Design Clinic: How To Light A Terraced Park
Urban areas tend to be on flat land because they generally develop alongside rivers – historically, the basis of our transport and trading networks.
Words by: Alan Tulla
Of course, once you look more closely, there are plenty of major cities built on hills. Parks help a town or city “breathe” and this Design Clinic shows ways you can light large spaces safely and comfortably.
There are two major priorities. The first is that of safety for the people using the park. Sloping ground inevitably means having steps and ramps. These must be well illuminated and guidance can be found in various documents such as the Equalities Act, BS 8300 and BS 5489.
Never forget that vertical illumination on people’s faces is as important as the horizontal at ground level. It is always a good idea to run a quick calculation showing vertical illumination at about 1.5m above ground just to check that people can see each other clearly.
The other major priority is that of minimising light pollution. This can be done by using luminaires which do not emit any upward light. In terms of reducing sky glow, the critical zone to avoid is 0 – 30 degrees above the horizontal. Light which shines straight up, for example from a small paver, has less impact in terms of skyglow than a badly aimed streetlight.
Where the ground is terraced, you need to make sure that any sudden changes in level are clearly highlighted. This can often be achieved by a change in texture or reflectance of the ground rather than flooding the edges with extra illumination.
The views of the park that you can see in the images measures approximately 40m wide.
This is the most complex of the three schemes and has a lot going on. The most obvious effect is the use of colour but there is plenty more.
The green areas in the foreground are illuminated using triangular columns. The marine grade aluminium LTP444 column is 4m high and has low-glare, prismatic polycarbonate, diffusers on all three sides. This diffuser highlights the grass and planted areas. It also emphasises the shape of the green. It also provides good vertical illumination which helps facial recognition.
The paths at both low and high level are illuminated using 1m high KTY234 bollards. These can have a symmetric or pathway distribution and this enables wide spacings to be achieved.
Lighting underneath seating is a good way of providing small focal points. It also ensures the space does not collect litter or is used to hide packages. Colour is an added feature but this technique works equally well with white light.
Lastly, the steps are illuminated using wall recessed STO209 with an opal polycarbonate diffuser. We have used them on each side of the 2.5m wide steps. Depending on the size and geometry of the terracing, you could use higher wattage louvered versions.
2. Contrasting White
The intention here is to provide contrasting pools of white light. The most obvious is the lighting under the seating using linear ETV100. This unit is normally used as an inground fixture and it is tough enough to be driven over. We used it because we liked the sharp linear lighting effect.
The pathways at high level use the RMC320. This has an asymmetric beam with a choice of six different optical distributions. The CAD optimised optics allow for very wide spacings thus minimising the number of columns to be used.
We have used a forward throw version of the RMC320 on the upper levels to light the different levels on the terracing.
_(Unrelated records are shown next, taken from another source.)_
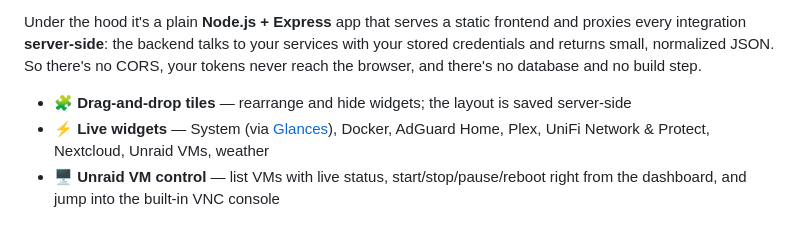
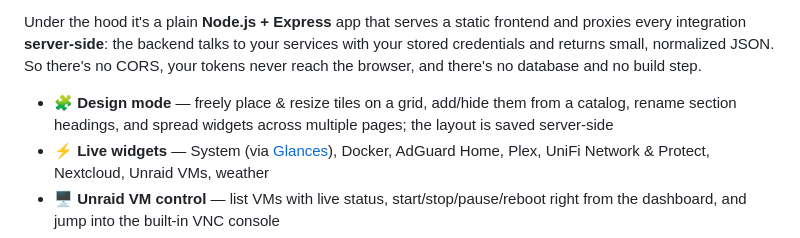
Before and after one commit to even512/dashsharp, a Markdown page: README.md, the part around the change. GitHub-like rendering.

Commit message:
docs: document design mode in changelog and readme
Co-Authored-By: Claude Opus 4.8 <noreply@anthropic.com>
Claude-Session: https://claude.ai/code/session_012Xi7iXDvkpQDCocLMpUJxy

```diff
--- a/README.md
+++ b/README.md
@@ -35,7 +35,7 @@ integration **server-side**: the backend talks to your services with your stored
 small, normalized JSON. So there's no CORS, your tokens never reach the browser, and there's no database
 and no build step.
 
-- 🧩 **Drag-and-drop tiles** — rearrange and hide widgets; the layout is saved server-side
+- 🧩 **Design mode** — freely place & resize tiles on a grid, add/hide them from a catalog, rename section headings, and spread widgets across multiple pages; the layout is saved server-side
 - ⚡ **Live widgets** — System (via [Glances](https://nicolargo.github.io/glances/)), Docker, AdGuard Home, Plex, UniFi Network & Protect, Nextcloud, Unraid VMs, weather
 - 🖥️ **Unraid VM control** — list VMs with live status, start/stop/pause/reboot right from the dashboard, and jump into the built-in VNC console
 - ⚙️ **Configure in the browser** — everything under `/settings`, no config files to hand-edit
```
Also changed, not shown: CHANGELOG.md (+12 -0 lines).
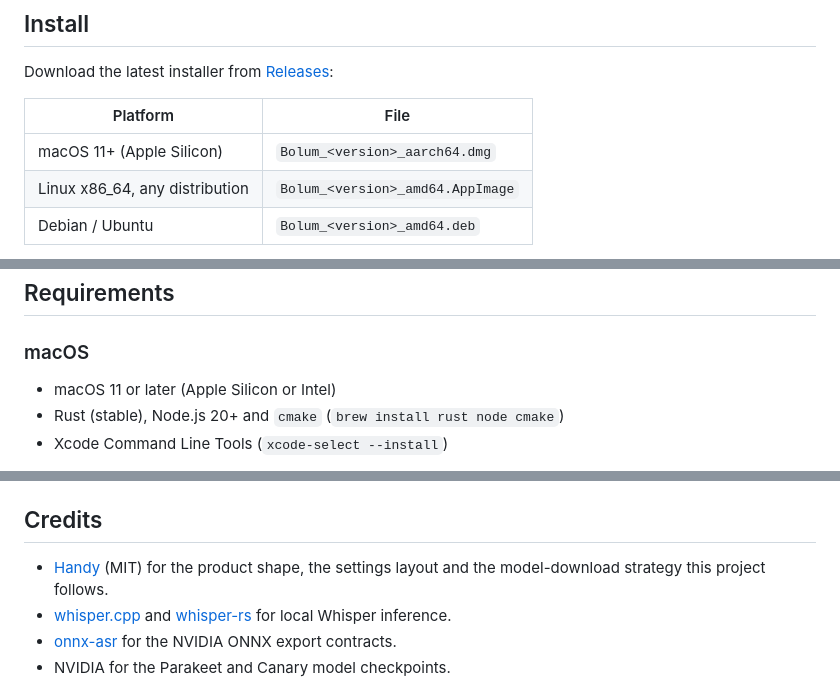
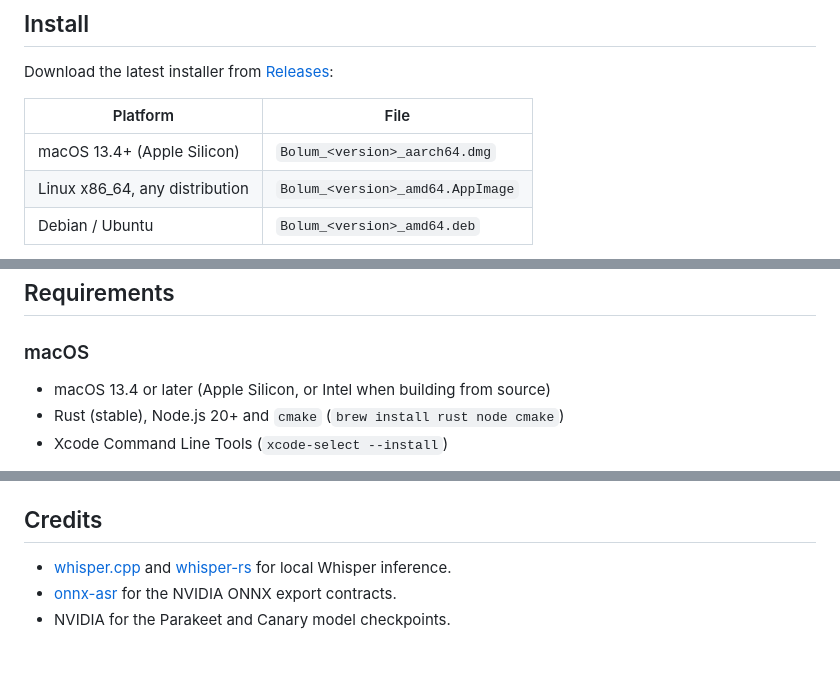
Before and after one commit to shivraj598/Bolum, a Markdown page: README.md, 3 parts joined by grey strips. GitHub-like rendering; blank space fills up the shorter version.

Commit message:
docs: update macOS version requirements in installation instructions

```diff
--- a/README.md
+++ b/README.md
@@ -35,7 +35,7 @@ Download the latest installer from
 
 | Platform | File |
 | --- | --- |
-| macOS 11+ (Apple Silicon) | `Bolum_<version>_aarch64.dmg` |
+| macOS 13.4+ (Apple Silicon) | `Bolum_<version>_aarch64.dmg` |
 | Linux x86_64, any distribution | `Bolum_<version>_amd64.AppImage` |
 | Debian / Ubuntu | `Bolum_<version>_amd64.deb` |
 
@@ -53,7 +53,7 @@ To build from source instead, see [Build and run](#build-and-run).
 
 ### macOS
 
-- macOS 11 or later (Apple Silicon or Intel)
+- macOS 13.4 or later (Apple Silicon, or Intel when building from source)
 - Rust (stable), Node.js 20+ and `cmake` (`brew install rust node cmake`)
 - Xcode Command Line Tools (`xcode-select --install`)
 
@@ -194,8 +194,6 @@ shortcut / `bolum toggle`
 
 ## Credits
 
-- [Handy](https://github.com/cjpais/Handy) (MIT) for the product shape, the settings
-  layout and the model-download strategy this project follows.
 - [whisper.cpp](https://github.com/ggml-org/whisper.cpp) and
   [whisper-rs](https://github.com/tazz4843/whisper-rs) for local Whisper inference.
 - [onnx-asr](https://github.com/istupakov/onnx-asr) for the NVIDIA ONNX export contracts.
```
This also clearly defines one level from another.
The terracing risers are illuminated with inground paver lights, the ETC300. We have used a medium beam but a narrow with a sharp cut-off is also available
3. Simplicity Itself
This is simplest of the options and maybe my personal favourite. You can see that there are very few luminaires used.
The seating area is clearly illuminated by the RMC320 and these also provide uniform lighting along the pathways. These particular units are 21W mounted at 5m and emit 2,400 lm but there is a 54W, 8,000 lumen version so you could mount it much higher.
Again, we have use the KTY234 bollard but this time with a symmetric distribution to illuminate the centre of the green areas.
The terracing and the pathway at lower level are again illuminated using the RMC320 with the asymmetric side-throw distribution.
Lighting on steps is always important an, again, we have illuminated each tread with the STO9 steplight.